After the deadly shooting in Parkland, Florida that took 17 lives, Dallas Mayor Pro Tem Dwaine Caraway decided to take a stand agains the NRA.
And now he’s receiving death threats.
Dwaine Caraway spoke with TMZ to detail his issues and spoke on the scary resopnses he’s received from those “influenced” by the NRA following his call for the NRA to move their convention.
“It’s a tough deal now, don’t think that they’re happy with me,” Caraway said. “Don’t think that I’m not getting threatening emails and all types of things.”
“Have you had death threats?” asked TMZ‘s Harvey Levin.
“Oh, man, come on,” he responded in a matter-of-fact way. “You should hear some of the stuff [they say]. But it’s okay. My mission: everybody get to the table as citizens.

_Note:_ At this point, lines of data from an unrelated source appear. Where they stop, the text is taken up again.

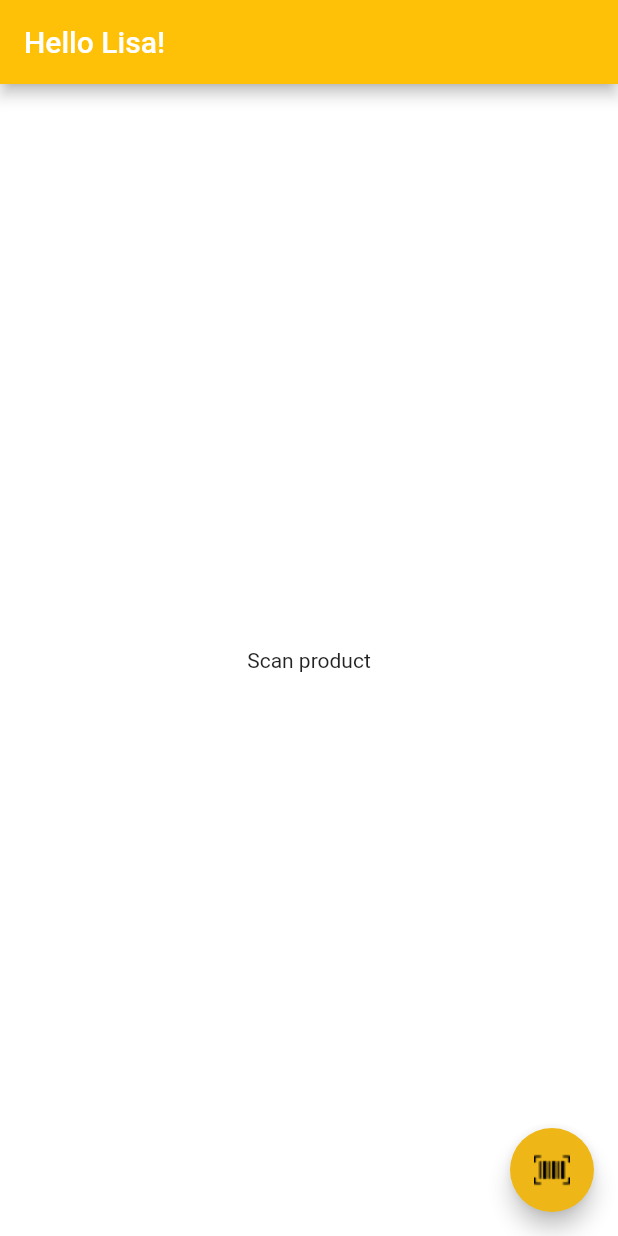
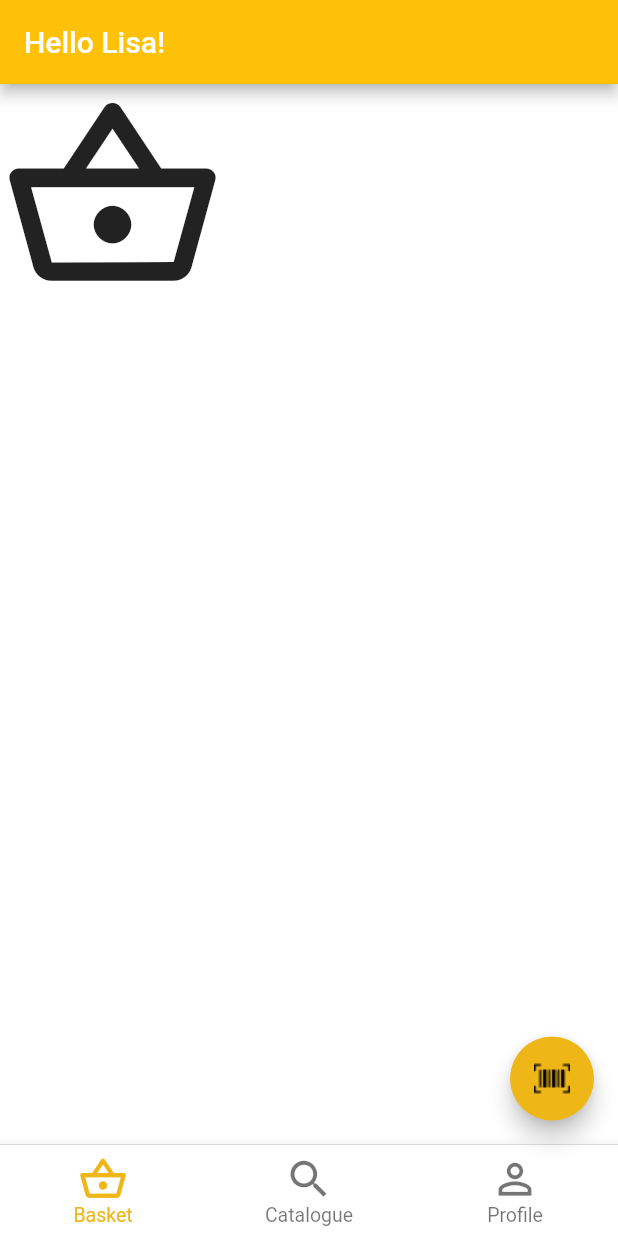
Before and after one commit to EditaAnomaly/S7-ASM-Jumbo-project, a Flutter app: the screen it shows after launch, on a phone screen of 412 x 824 dp. Run offline on Flutter 3.47's test engine with Material 2 defaults, Android fonts, the phone set to English and light mode, and no system bars; missing offline and left inert: flutter_barcode_scanner.

Commit message:
Add functional bottom navigation bar with test pages

```diff
--- a/lib/main.dart
+++ b/lib/main.dart
@@ -29,6 +29,29 @@ class _MainPageState extends State<MainPage> {
   final ProductService productService = ProductService();
   late Product product;
   late List<Allergen> warnings;
+  int _selectedBottomNavIndex = 0;
+
+  // Test pages
+  static const List<Widget> _pages = <Widget>[
+    Icon(
+      Icons.shopping_basket_outlined,
+      size: 150,
+    ),
+    Icon(
+      Icons.search_outlined,
+      size: 150,
+    ),
+    Icon(
+      Icons.person_outline,
+      size: 150,
+    ),
+  ];
+
+  void _onBottomNavTapped(int index) {
+    setState(() {
+      _selectedBottomNavIndex = index;
+    });
+  }
 
   _openBarcodeScanner() async {
     String barcodeScanRes = await FlutterBarcodeScanner.scanBarcode(
@@ -51,20 +74,51 @@ class _MainPageState extends State<MainPage> {
         title: const Text('Hello Lisa!'),
         backgroundColor: Colors.amber,
       ),
-      body: Center(
-        child: Column(
-          mainAxisAlignment: MainAxisAlignment.center,
-          children: const <Widget>[
-            Text('Scan product'),
-          ],
-        ),
+      body: IndexedStack(
+        // This method remembers the open page.
+        index: _selectedBottomNavIndex,
+        children: _pages,
       ),
+      // body: Center(
+      //   child: _pages.elementAt(_selectedBottomNavIndex),
+      // ),
       floatingActionButton: FloatingActionButton(
         onPressed: _openBarcodeScanner,
         backgroundColor: const Color(0xffEEB717),
         tooltip: 'Scan',
         child: const Image(
           image: AssetImage('images/barcode.png'),
+        ),
+      ),
+      bottomNavigationBar: Container(
+        decoration: const BoxDecoration(
+          color: Colors.white,
+          boxShadow: [
+            BoxShadow(color: Colors.black, offset: Offset(0, 0)),
+          ],
+        ),
+        child: BottomNavigationBar(
+          items: const <BottomNavigationBarItem>[
+            BottomNavigationBarItem(
+              icon: Icon(Icons.shopping_basket_outlined),
+              label: 'Basket',
+            ),
+            BottomNavigationBarItem(
+              icon: Icon(Icons.search_outlined),
+              label: 'Catalogue',
+            ),
+            BottomNavigationBarItem(
+              icon: Icon(Icons.person_outline),
+              label: 'Profile',
+            ),
+          ],
+          iconSize: 33,
+          unselectedFontSize: 13,
+          selectedFontSize: 13,
+          backgroundColor: Colors.white,
+          currentIndex: _selectedBottomNavIndex,
+          onTap: _onBottomNavTapped,
+          selectedItemColor: const Color(0xffEEB717),
         ),
       ),
     );
```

The thing that needs to happen for America is to sit down, look at some rules and laws that’s been on the books for more than 200 years and tweak them for today’s society and today’s generation.”
Caraway, who believes in the second amendment, says he owns guns himself but believes that it’s time everyone came together after the massacre in Florda.

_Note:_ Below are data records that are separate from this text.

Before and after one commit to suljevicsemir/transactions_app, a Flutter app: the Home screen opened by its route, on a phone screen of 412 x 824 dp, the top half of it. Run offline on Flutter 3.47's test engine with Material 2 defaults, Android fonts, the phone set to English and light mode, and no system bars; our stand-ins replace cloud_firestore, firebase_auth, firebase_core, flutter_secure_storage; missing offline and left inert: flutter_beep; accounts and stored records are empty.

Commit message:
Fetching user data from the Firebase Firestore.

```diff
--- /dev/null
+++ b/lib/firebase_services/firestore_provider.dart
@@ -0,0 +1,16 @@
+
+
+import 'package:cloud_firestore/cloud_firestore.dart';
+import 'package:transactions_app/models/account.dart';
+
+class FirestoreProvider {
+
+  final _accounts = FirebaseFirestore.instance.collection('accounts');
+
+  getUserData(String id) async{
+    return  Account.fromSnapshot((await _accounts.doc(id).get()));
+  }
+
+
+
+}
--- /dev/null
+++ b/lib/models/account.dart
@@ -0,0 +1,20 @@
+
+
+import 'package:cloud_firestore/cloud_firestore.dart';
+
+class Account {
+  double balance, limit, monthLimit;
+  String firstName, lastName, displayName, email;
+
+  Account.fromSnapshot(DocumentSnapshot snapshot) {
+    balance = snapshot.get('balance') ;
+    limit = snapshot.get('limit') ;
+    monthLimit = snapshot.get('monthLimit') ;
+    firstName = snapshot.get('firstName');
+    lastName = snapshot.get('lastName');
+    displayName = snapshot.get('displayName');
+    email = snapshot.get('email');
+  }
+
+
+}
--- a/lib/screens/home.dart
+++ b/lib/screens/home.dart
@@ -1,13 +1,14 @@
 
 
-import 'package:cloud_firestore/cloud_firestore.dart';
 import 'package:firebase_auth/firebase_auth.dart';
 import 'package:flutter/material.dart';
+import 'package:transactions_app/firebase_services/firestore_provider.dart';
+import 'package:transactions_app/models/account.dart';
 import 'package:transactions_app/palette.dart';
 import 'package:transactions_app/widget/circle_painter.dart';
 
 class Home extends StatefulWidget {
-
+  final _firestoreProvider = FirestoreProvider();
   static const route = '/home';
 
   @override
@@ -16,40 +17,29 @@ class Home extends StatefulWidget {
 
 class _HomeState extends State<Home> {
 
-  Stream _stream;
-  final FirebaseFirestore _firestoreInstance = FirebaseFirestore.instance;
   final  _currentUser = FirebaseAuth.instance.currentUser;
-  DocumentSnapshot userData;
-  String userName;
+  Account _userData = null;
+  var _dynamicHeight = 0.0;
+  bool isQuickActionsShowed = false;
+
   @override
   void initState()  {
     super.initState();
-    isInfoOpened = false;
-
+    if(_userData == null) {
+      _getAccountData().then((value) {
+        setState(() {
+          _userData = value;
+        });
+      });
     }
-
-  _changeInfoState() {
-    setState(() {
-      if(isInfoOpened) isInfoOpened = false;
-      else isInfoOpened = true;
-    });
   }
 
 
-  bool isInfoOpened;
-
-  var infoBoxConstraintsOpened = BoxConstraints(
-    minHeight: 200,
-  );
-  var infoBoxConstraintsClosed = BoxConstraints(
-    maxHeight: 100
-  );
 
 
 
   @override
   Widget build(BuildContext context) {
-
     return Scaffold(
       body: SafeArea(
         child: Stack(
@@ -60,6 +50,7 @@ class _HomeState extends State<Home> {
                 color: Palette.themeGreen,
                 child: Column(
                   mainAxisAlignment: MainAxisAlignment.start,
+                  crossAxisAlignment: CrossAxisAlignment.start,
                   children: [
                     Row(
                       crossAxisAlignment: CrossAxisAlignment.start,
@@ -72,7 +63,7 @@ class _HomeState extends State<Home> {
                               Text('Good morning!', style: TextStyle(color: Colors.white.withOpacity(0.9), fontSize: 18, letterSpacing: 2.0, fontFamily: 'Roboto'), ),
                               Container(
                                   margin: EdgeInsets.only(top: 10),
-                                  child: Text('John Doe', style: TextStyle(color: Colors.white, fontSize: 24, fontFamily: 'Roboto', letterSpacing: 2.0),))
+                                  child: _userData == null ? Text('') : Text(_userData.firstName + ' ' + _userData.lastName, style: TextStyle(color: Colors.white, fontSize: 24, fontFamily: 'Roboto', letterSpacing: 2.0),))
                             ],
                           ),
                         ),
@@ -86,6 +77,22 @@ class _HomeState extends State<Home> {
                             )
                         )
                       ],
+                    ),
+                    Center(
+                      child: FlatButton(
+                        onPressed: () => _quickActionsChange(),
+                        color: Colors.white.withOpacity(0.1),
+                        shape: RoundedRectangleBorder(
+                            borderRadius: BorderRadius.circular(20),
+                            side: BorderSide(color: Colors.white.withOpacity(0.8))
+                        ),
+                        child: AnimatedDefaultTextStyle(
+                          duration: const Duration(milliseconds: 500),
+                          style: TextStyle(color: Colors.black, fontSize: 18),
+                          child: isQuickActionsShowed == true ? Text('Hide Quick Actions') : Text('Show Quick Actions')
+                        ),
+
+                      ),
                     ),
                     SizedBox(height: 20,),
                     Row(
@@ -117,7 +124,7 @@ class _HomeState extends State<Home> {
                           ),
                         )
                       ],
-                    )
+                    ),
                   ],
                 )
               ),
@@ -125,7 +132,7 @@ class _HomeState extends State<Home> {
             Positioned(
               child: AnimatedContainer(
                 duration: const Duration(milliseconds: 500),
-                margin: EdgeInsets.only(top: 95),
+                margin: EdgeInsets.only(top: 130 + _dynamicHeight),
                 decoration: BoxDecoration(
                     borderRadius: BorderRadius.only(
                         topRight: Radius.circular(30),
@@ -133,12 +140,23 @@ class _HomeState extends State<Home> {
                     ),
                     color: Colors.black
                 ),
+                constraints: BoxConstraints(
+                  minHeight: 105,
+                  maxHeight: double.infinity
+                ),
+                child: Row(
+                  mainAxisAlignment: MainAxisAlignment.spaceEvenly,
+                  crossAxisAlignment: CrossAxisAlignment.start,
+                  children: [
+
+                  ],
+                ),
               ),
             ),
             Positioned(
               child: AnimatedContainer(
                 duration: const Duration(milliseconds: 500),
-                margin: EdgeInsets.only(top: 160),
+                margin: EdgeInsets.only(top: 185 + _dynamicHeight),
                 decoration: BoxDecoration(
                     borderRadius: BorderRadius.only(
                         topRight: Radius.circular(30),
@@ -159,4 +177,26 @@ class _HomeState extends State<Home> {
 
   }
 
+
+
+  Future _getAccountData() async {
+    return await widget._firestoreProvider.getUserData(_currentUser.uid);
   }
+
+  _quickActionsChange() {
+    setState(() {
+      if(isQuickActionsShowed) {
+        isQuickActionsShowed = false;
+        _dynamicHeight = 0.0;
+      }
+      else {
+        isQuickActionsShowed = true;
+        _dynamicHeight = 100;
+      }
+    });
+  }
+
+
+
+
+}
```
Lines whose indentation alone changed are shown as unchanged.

Nikolas Cruz, a former student at Marjory Stoneman High School, opened fire on teachers and classmates last week killing 17 and injuring 23. According to NBC News, Cruz has been charged with 17 counts of premeditated murder and is looking to plead guilty in exchange for a sentence of life without parole.

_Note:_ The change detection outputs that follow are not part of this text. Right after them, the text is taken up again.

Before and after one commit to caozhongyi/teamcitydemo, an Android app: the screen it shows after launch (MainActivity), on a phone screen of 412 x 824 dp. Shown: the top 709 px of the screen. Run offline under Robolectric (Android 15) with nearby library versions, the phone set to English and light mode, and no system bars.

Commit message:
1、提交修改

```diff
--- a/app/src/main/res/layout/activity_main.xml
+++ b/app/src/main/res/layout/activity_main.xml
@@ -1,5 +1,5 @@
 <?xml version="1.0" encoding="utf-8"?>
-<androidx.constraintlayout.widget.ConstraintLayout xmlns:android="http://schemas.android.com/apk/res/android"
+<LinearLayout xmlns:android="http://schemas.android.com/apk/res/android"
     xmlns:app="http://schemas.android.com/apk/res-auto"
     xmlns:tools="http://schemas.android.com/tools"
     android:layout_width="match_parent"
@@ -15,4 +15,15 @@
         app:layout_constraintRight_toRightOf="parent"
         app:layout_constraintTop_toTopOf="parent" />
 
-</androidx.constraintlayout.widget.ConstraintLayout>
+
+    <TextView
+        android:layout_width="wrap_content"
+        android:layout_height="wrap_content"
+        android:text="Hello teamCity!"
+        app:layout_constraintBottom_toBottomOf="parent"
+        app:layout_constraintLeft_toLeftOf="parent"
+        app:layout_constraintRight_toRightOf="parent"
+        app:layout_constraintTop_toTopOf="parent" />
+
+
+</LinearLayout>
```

“A child’s life is worth more than a hundred million dollars,” Dwain Caraway said in the interview. “It’s not the money we’re dealing with now—it’s the future of these kids. Those kids in Florida—guess what, those that are the survivors, they have to live with this mental anguish of bullets crossing their heads, and screaming for their lives, the rest of their lives. Sometimes you have to take on Goliath just to begin the conversation.”
The NRA responds
Dwaine Caraway said the NRA event scheduled for May 3-6 is inappropriate in light of the recent school shooting, according to the Dallas Morning News.
The NRA has been largely criticized after the Parkland massacre by critics who say the gun-rights group is padding the pockets of lawmakers in Washington and keeping them from passing measures that could curb gun violence.
The NRA responded swiftly to Caraway’s request.
Andrew Arulanandam, the NRA’s managing director of public affairs, told News 8 the group is ready to return to Texas for the first time since they hosted their annual convention in Houston in 2013.
“No politician anywhere can tell the NRA not to come to their city,” Arulanandam said. “We are already there. Dallas, like every American city and community, is populated by NRA members. Our members work in fire stations and police departments. They save lives in local hospitals and own businesses in communities urban and rural throughout this country.”
Looking for change
The NRA convention, scheduled to be held at the Kay Bailey Hutchinson Convention Center, will reportedly include firearms displays and exhibits. The NRA’s national elected officials will also participate in leadership meetings. According to the NRA website, ammunition sales are permitted, but on-site firearm sales are not.
In a written statement, Dwaine Caraway said it’s “time to put the heat on the NRA.” He followed up his written comments with a news conference outside City Hall in which he decried high-powered civilian-owned weapons and gun violence in Dallas, referencing both the 1963 Kennedy assassination and the deadly July 7, 2016, ambush on police.
Dallas Morning News columnist Robert Wilonsky wrote:
City Hall said Monday that the NRA’s taking most of the convention center that first weekend in May — pretty much everything except the old Memorial Auditorium, Ballroom A and some meeting rooms. The rent would normally come to $410,618.
But according to numbers provided Monday, the city is giving the NRA a $22,840 discount. VisitDallas, the city’s tourism bureau, will pick up the rest of the tab, worth upward of $387,000.
According to the Dallas Morning News, Dwaine Caraway said asking the NRA to reconsider was “a tough call” but would put the city’s residents first. He said the NRA’s draw to the city would lead to demonstrations and that the organization needs to “come to the table” and be part of a solution.